It is years since we could purchase film for cameras which took pictures which we could store in our homes. For the twentieth century, photographs were the way in which we all kept pictorial histories of our families. Since the advent of the smart phone, complete with its own digital camera, printed photographs hardly exist. We generally take our pictures and store them digitally, either in the cloud, on Facebook or other similar services. These family pictures are usually stored on websites which we do not own and are password protected. Anyone who has lost a home as a result of a fire or some other disaster will tell you that the most priceless items of personal property which were lost are the family pictures which simply cannot be replaced. Today, you could replace these pictures by getting copies from the online service where they are stored —but not if the passwords were no longer known. Without the legal ability to recover these passwords and the pictures they protect, you could lose the link to the most cherished memories of your loved one.
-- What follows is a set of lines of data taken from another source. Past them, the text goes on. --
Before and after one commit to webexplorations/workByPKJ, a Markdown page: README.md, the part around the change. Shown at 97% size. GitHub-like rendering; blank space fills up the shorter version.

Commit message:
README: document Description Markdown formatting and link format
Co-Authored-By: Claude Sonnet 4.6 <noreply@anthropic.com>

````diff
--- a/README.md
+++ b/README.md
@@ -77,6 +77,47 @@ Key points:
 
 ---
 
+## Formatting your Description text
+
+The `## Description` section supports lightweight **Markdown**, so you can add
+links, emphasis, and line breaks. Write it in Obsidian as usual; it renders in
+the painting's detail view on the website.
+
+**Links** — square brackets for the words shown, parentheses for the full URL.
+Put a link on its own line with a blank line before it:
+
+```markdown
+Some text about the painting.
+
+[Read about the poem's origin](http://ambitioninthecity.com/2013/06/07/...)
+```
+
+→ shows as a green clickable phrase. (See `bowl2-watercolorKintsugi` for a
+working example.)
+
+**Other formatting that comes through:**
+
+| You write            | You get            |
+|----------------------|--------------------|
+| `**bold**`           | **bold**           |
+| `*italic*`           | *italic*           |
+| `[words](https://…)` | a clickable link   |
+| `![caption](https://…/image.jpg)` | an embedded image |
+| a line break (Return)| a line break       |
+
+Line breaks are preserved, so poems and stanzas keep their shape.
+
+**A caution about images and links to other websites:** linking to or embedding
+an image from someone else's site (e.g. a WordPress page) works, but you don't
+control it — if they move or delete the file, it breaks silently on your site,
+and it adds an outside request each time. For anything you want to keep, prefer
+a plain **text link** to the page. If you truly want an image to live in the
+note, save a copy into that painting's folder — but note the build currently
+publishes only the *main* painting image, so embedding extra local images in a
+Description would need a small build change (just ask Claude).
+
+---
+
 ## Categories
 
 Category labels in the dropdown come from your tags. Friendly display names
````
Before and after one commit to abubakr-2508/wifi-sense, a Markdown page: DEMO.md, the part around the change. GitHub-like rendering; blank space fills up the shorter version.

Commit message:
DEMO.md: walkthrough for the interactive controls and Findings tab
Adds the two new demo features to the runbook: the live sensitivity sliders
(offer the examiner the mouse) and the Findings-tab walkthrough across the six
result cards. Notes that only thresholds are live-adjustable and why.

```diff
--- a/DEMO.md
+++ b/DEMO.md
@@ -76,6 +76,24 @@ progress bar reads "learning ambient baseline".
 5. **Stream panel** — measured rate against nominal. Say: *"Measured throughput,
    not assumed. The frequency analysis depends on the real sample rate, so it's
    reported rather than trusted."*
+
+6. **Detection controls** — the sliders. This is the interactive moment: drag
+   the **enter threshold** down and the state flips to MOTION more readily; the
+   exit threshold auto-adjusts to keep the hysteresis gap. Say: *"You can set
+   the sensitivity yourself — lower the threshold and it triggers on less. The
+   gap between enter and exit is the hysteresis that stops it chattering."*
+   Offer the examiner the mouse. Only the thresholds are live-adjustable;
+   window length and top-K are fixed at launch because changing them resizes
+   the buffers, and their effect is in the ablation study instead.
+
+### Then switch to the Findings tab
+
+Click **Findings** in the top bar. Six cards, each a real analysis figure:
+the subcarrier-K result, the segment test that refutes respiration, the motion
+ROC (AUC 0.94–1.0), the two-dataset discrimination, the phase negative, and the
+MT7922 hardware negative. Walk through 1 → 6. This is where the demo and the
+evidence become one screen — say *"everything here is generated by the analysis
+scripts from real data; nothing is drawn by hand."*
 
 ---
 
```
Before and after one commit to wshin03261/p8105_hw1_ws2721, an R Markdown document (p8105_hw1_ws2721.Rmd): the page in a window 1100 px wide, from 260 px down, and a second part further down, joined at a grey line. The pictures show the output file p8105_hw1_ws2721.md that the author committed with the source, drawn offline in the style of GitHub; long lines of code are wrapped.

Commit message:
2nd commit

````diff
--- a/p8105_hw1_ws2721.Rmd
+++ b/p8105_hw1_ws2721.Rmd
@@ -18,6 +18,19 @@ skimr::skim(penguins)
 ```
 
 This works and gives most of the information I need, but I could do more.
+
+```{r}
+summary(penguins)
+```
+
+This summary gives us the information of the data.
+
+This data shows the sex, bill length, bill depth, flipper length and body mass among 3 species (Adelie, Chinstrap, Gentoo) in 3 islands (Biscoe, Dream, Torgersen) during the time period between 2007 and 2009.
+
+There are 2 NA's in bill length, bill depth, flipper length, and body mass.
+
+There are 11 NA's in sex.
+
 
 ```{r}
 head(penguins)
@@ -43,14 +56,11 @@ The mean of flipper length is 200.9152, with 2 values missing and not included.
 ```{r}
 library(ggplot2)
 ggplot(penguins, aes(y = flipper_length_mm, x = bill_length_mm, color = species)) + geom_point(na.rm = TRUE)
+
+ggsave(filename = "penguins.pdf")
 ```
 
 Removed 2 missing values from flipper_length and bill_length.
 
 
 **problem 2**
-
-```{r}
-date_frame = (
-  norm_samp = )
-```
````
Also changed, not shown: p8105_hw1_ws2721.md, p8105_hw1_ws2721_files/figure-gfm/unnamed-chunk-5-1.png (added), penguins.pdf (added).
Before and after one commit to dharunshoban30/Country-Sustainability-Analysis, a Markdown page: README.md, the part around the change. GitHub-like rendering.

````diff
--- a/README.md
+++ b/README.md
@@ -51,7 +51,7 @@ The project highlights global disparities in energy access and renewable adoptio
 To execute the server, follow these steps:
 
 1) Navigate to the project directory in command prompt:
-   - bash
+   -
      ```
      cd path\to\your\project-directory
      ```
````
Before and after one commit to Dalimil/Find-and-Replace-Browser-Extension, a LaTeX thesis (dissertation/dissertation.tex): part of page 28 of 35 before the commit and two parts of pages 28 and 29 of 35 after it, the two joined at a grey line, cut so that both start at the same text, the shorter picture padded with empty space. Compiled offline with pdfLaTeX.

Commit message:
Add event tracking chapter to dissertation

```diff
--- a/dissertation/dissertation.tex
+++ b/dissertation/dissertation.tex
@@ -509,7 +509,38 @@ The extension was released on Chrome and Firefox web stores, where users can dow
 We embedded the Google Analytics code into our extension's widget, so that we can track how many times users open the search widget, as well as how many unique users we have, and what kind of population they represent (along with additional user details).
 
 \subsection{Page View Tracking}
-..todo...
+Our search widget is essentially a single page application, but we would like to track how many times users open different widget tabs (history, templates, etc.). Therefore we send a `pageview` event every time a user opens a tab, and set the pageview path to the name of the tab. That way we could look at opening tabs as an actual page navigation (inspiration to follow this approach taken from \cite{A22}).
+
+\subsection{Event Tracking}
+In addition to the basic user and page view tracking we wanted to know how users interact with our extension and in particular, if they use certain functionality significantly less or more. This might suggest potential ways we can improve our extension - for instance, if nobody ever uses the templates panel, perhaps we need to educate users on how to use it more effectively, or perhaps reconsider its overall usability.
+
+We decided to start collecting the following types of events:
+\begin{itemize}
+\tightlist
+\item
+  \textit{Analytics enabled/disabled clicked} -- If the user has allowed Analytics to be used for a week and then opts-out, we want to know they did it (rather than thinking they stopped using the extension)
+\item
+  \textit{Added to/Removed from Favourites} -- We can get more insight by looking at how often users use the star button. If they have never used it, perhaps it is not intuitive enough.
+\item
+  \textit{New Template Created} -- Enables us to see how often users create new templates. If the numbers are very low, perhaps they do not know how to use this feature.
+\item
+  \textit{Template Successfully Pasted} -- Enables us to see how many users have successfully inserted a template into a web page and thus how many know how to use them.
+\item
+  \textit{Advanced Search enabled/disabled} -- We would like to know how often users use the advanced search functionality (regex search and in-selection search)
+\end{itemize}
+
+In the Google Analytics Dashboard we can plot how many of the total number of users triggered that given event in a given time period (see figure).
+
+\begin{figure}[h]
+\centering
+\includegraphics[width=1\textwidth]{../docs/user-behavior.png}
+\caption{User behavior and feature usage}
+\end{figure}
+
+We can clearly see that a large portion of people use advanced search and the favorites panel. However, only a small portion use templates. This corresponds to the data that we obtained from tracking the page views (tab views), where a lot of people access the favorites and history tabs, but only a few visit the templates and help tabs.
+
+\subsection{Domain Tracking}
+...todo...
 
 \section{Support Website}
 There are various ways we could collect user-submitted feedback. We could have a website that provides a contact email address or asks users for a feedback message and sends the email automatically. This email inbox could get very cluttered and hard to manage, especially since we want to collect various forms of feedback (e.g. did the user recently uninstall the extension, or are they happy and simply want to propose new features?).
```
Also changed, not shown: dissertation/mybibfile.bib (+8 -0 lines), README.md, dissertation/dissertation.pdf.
Are you aware that these on line custodians of your correspondence, pictures and memories have policies concerning the ability of your next of kin or legal representatives to recover and keep –or delete– these items? The first hurdle to recovering this information is having the password…..which most folks cannot find when a loved one has died. This is especially true since we are learning to use a multiplicity of passwords which we are now schooled to change frequently. In the past, Facebook has required next of kin to get court orders for passwords and the contents of an account. While they are moving towards a procedure to gain access to an account, this has required litigation in the past, an extremely aggravating and painful experience for the families of servicemen and women killed in combat after years of communicating by email, Facebook and other services.
Many states are in the process of developing a legal process to deal with these issues including drafting uniform legislation. At this time, there is no uniformity in the laws of the various states as to how to treat digital assets. In the meantime, we should keep inventories of our passwords and leave instructions permitting our legal representatives to obtain our digital assets . These are truly uncharted waters and we should be aware of that.